Julien was responding to a question about the game-turning sequence when Zdeno Chara was called for an instigating minor, a fighting major and a 10-minute misconduct. Chara was responding to a hit by Alexei Emelin on Tyler Seguin at center ice that broke Emelin’s stick and sent Seguin to the ice and then up the runway to get checked out.
The Bruins, of course, to a man backed their captain’s decision to retaliate against a guy who’s known for his line-crossing plays but also has metal plates in his face from 2009 surgery he had after a fight in the KHL. Seguin barely missed any ice time, but Chara wound up watching the Canadiens rally from a goal down in the third period. So another question that could be asked would be, ‘Did Seguin really need retaliation?’
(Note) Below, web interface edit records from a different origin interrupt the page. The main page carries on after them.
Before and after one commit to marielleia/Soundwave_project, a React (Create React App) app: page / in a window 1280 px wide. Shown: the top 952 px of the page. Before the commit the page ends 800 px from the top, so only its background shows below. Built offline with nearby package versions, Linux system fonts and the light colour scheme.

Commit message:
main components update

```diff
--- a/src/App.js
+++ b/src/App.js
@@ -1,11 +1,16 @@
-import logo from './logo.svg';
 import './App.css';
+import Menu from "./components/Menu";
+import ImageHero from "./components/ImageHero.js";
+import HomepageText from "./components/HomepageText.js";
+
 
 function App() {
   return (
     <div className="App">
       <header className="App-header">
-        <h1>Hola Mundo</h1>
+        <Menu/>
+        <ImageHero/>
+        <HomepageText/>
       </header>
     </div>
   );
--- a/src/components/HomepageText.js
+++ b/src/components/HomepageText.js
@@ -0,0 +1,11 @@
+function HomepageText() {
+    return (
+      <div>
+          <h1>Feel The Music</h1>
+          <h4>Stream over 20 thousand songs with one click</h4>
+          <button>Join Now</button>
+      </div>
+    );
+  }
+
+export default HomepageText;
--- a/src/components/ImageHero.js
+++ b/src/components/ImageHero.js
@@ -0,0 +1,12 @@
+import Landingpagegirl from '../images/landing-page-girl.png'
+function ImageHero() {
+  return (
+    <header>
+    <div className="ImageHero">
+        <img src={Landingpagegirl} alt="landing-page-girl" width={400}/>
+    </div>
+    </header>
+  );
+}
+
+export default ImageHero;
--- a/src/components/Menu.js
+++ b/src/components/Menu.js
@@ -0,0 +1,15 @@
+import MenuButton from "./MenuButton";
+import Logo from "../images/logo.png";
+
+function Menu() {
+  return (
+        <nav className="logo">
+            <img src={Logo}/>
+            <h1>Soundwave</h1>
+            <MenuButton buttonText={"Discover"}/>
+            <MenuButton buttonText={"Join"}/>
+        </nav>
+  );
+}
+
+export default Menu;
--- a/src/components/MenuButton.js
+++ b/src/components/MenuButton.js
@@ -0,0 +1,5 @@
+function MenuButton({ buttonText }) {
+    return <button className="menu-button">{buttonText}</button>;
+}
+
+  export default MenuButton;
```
There’s no doubt sometimes it looks like Subban is trying out for the Canadian diving team, and Lars Eller’s No. 1 goal in life is to goad Adam McQuaid into extracurricular activities without standing up for himself. However, sometimes the acting bug bites both ways.
Broken stick or not – and who hasn’t seen these newfangled sticks break even when a player fans on a shot? – Seguin looked like he was trying to challenge Daniel Day Lewis, as he left the ice with a pained face and returned to the game without missing a shift. Sure, Max Pacioretty might’ve taken the same tact instead of pretending he’d lost his nose after getting a high stick from Dennis Seidenberg, but every actor has his methods.
This stuff happens all the time, and by both sides. Subban’s best moves might be the jump into the glass or the belly flop. Seguin’s at his acting best when he puts his glove to his mouth or nose to make sure everything’s in place, whether there was contact with a stick or not. No one can forget Brad Marchand’s one-man rehash of “Swan Lake” last spring in the playoffs against Washington.
It might not be something for the NHL to be proud of, but every team in the league now has a couple of divers. Every club also has stand-up guys. For every Marchand, there’s an Adam McQuaid or Shawn Thornton. For every Subban there’s a Brandon Prust or Josh Gorges.
The issue tonight wasn’t the flopping by either side. It was the Bruins’ inability to finish their chances against Montreal’s backup goaltender, Peter Budaj. The Bruins’ defense, with and without Chara, was playing hot potato with the puck. The Canadiens proved their added muscle (hello, Prust) is going to make a difference this season, and David Desharnais and Max Pacioretty are developing into legit first-line players.
Let’s hope that Julien’s rant to the media didn’t spill over into the dressing room. The Bruins players can’t fool themselves into believing they lost their share of first place in the Eastern Conference because of some non-calls and dives. They lost a hockey game and got away from playing their structure and with poise.
Who dives and who doesn’t? Who cares? The better team won Sunday and the Bruins have to be better if they’re going to overtake the Canadiens for first place over the next six weeks.
Matt Kalman covers the Bruins for CBSBoston.com and also contributes coverage to NHL.com and several other media outlets. Follow him on Twitter @TheBruinsBlog.